MATERIAL SHOWN
========================
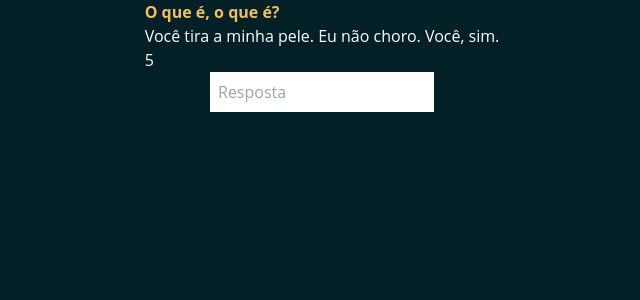
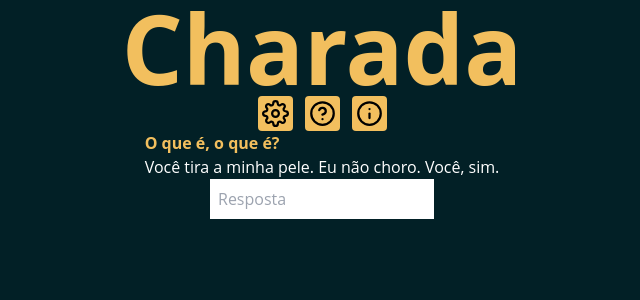
Before and after one commit to Ronaldjga/charada, a Next.js app: page / in a window 1280 px wide. Shown: the top 300 px of the page, without its empty margins (318-958 px from the left). Built offline with nearby package versions, Linux system fonts and the light colour scheme.

Commit message:
atualizacao de UX

```diff
--- a/pages/index.js
+++ b/pages/index.js
@@ -1,5 +1,6 @@
 import react from "react";
 import { FlashAnswer } from "../src/components/patterns/flashAnswer";
+import Header from "../src/components/patterns/header";
 import { HelpForUser } from "../src/components/patterns/helpForUser";
 import { InputAnswer } from "../src/components/patterns/inputAnswer";
 import { CharadaContainer } from "../src/components/patterns/randomCharada";
@@ -10,6 +11,7 @@ export default function Home() {
         <CharadaProvider>
             <div className="bg-darkBluePrimary">
                 <div className="w-full max-w-screen-xl mx-auto flex flex-col items-center">
+                    <Header/>
                     <CharadaContainer />
                     <FlashAnswer />
                     <HelpForUser/>
--- /dev/null
+++ b/src/components/patterns/header.js
@@ -0,0 +1,94 @@
+import { info } from "autoprefixer";
+import react, { useState } from "react";
+import { createContext, useContext } from "react";
+import helpIcon from '../img/help-circle.svg'
+import infoIcon from '../img/info.svg'
+import settingsIcon from '../img/settings.svg'
+import Image from "next/image";
+
+export const NavButtons = createContext({});
+
+export const NavButtonsProvider = (props) => {
+    const [isOpen, setIsOpen] = useState(false)
+    const [modal, setModal] = useState()
+    return (
+        <NavButtons.Provider value={{isOpen, setIsOpen, modal, setModal}}>
+            {props.children}
+        </NavButtons.Provider>
+    )
+}
+export const useNavButtons = () => useContext(NavButtons)
+
+
+export default function Header() {
+
+
+    return (
+        <NavButtonsProvider>
+            <h1 className="text-8xl font-bold text-yellowPrimary">Charada</h1>
+            <Options/>
+        </NavButtonsProvider>
+    )
+}
+
+function Options() {
+    const {isOpen, setIsOpen, modal} = useNavButtons()
+
+    return (
+        <div className="flex justify-center gap-3">
+            <ButtonNav
+                title='Configurações'
+                text="Configurações em breve"
+                icon={settingsIcon}
+            />
+            <ButtonNav
+                title='Ajuda'
+                text="Informações em breve"
+                icon={helpIcon}
+            />
+            <ButtonNav
+                title='Creditos'
+                text="Creditos em breve"
+                icon={infoIcon}
+            />
+            {isOpen === true
+                ? (
+                    <div className="fixed">
+                        <div className="fixed top-0 left-0 w-full h-full bg-gray-600 bg-opacity-25" onClick={(e)=> setIsOpen(false)}/>
+                        {modal}
+                    </div>
+                )
+                : null}
+        </div>
+    )
+}
+
+function ButtonNav({title, text, icon}) {
+    const styleButtons = 'relative w-[35px] h-[35px] bg-yellowPrimary rounded-[4px] p-1'
+    const {isOpen, setIsOpen, setModal} = useNavButtons()
+
+    return (
+        <button
+                onClick={(e) => {
+                    e.preventDefault()
+                    if (isOpen === true) {
+                        setIsOpen(false)
+                    } else {
+                        setIsOpen(true)
+                        setModal(
+                            <div className="fixed p-4 w-2/4 min-h-[250px] flex flex-col items-center bg-red-500 top-2/4 left-2/4 transform -translate-x-2/4 -translate-y-2/4">
+                                <h2 className="text-2xl font-bold">{title}</h2>
+                                <p className="w-full text-center">{text}</p>
+                             </div>
+                        )
+                    }
+                }}
+                className={styleButtons}>
+            <Image
+                layout="responsive"
+                src={icon}
+                alt={title}
+            />
+        </button>
+    )
+}
--- a/src/components/patterns/helpForUser.js
+++ b/src/components/patterns/helpForUser.js
@@ -6,7 +6,7 @@ export function HelpForUser() {
     const caracteres = charadaOfDay.resposta.split('');
     return (
         <div className="text-white flex gap-2">
-            {myStats.attempts >= 5 ? caracteres.map((data, i) => {
+            {myStats.attempts >= 5 || myStats.stats === true ? caracteres.map((data, i) => {
                 return (
                     <div key={i} className="w-[30px] h-[30px] border-2 border-yellowPrimary flex justify-center items-center">
                         {myStats.stats === true ? data.toUpperCase() : null}
--- a/src/components/patterns/randomCharada.js
+++ b/src/components/patterns/randomCharada.js
@@ -3,26 +3,14 @@ import { useContext } from "react";
 import { useCharada } from "../providers/charada";
 
 export function CharadaContainer() {
-    const {charadaOfDay, myStats, day} = useCharada()
-
-    // const charadaToday = new Date();
-    // const [day, setDay] = useState();
-
-    // useEffect(() => {
-    //     window.clearTimeout(window)
-    //     setTimeout(() => {
-    //         setDay(`${charadaToday.getMinutes()}:${charadaToday.getSeconds()}`)
-    //     }, 1000)
-    // }, [day])
+    const {charadaOfDay, myStats} = useCharada()
 
     return (
         <div>
             <h2 className="text-yellowPrimary font-bold">{charadaOfDay.abreviacao}</h2>
             <p className="text-white">{charadaOfDay.charada}</p>
-            <p className="text-white">{day}</p>
             {console.log(charadaOfDay)}
             {console.log(myStats)}
-
         </div>
     )
 }
```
========================
Look through the entries and find each line that has the string "yellowPrimary". Copy those lines.

+            <h1 className="text-8xl font-bold text-yellowPrimary">Charada</h1>
+    const styleButtons = 'relative w-[35px] h-[35px] bg-yellowPrimary rounded-[4px] p-1'
                     <div key={i} className="w-[30px] h-[30px] border-2 border-yellowPrimary flex justify-center items-center">
             <h2 className="text-yellowPrimary font-bold">{charadaOfDay.abreviacao}</h2>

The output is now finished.